Undertaking the research journey: a typology of approaches for complex systems research

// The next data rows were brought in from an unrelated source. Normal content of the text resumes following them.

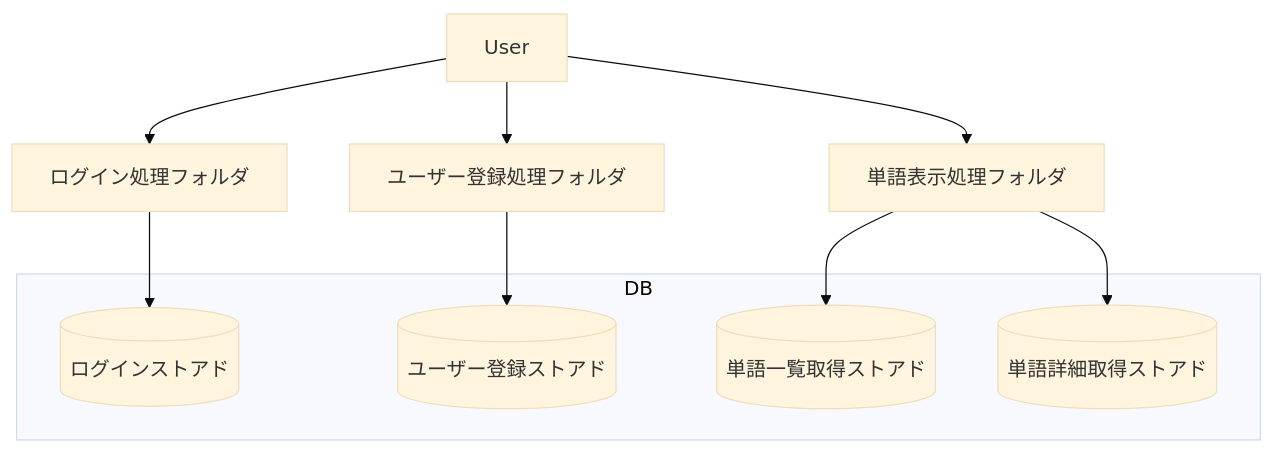
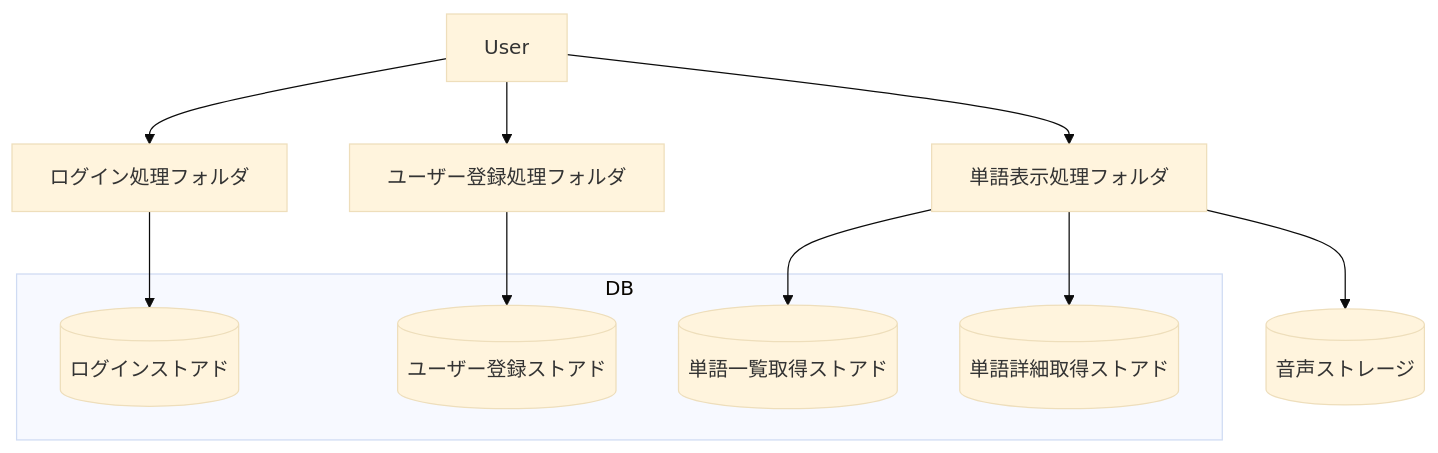
One commit to Keito654/anki-kun changed the first of 2 diagrams in 外部設計/機能設計.md. Above: the diagram before and after it, drawn with Mermaid (base theme). The commit also changed other lines of this file, not shown here.

````diff
--- a/外部設計/機能設計.md
+++ b/外部設計/機能設計.md
@@ -7,16 +7,17 @@
 ```mermaid
 graph TB
   User-->login[ログイン処理フォルダ]
   User-->join[ユーザー登録処理フォルダ]
   User-->word[単語表示処理フォルダ]
   login-->loginS[(ログインストアド)]
   join-->joinS[(ユーザー登録ストアド)]
   word-->wordListS[(単語一覧取得ストアド)]
   word-->wordDetailS[(単語詳細取得ストアド)]
+  word-->storage[(音声ストレージ)]
   subgraph DB
   loginS
   joinS
   wordListS
   wordDetailS
   end
 ```
````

The complexity of social-ecological systems requires researchers to adopt a complex systems research approach. This paper focuses on complex systems research which is transdisciplinary, engaged, in that researchers are embedded in the observed system, applied and using mixed methods. Various research approaches exist which may guide complex systems researchers in their investigation. The breadth of options available can be illustrated by a “research journey”. However, few guidelines exist to help researchers undertake such journey. Building on existing theoretical debates about approaches, methods, paradigms and assumptions, this paper aims at helping complex systems researchers to undertake their research journey with more confidence. Specifically, this paper provides a typology of research approaches which can guide complex systems researchers, especially those beginning their research career, to develop reflexivity and clarify the key assumptions underlying their research, check the coherence of these assumptions, and situate their research in the array of existing research approaches. By identifying which approaches bear similar or contradictory philosophical assumptions to their own, complex systems researchers can then undertake more informed reading and use of the literature. They can also more easily communicate their findings and cooperate with researchers with similar interests and different skill sets. Seven research approaches are included in the typology: case study, grounded theory, participatory research, feminism, action research, intervention research and evaluation research. An illustration of the potential use of this typology is provided through the example of the first author’s doctoral research. The paper concludes on the added-value and limits of the typology and emphasizes aspects of coherence, reflexivity and transparency in complex systems research.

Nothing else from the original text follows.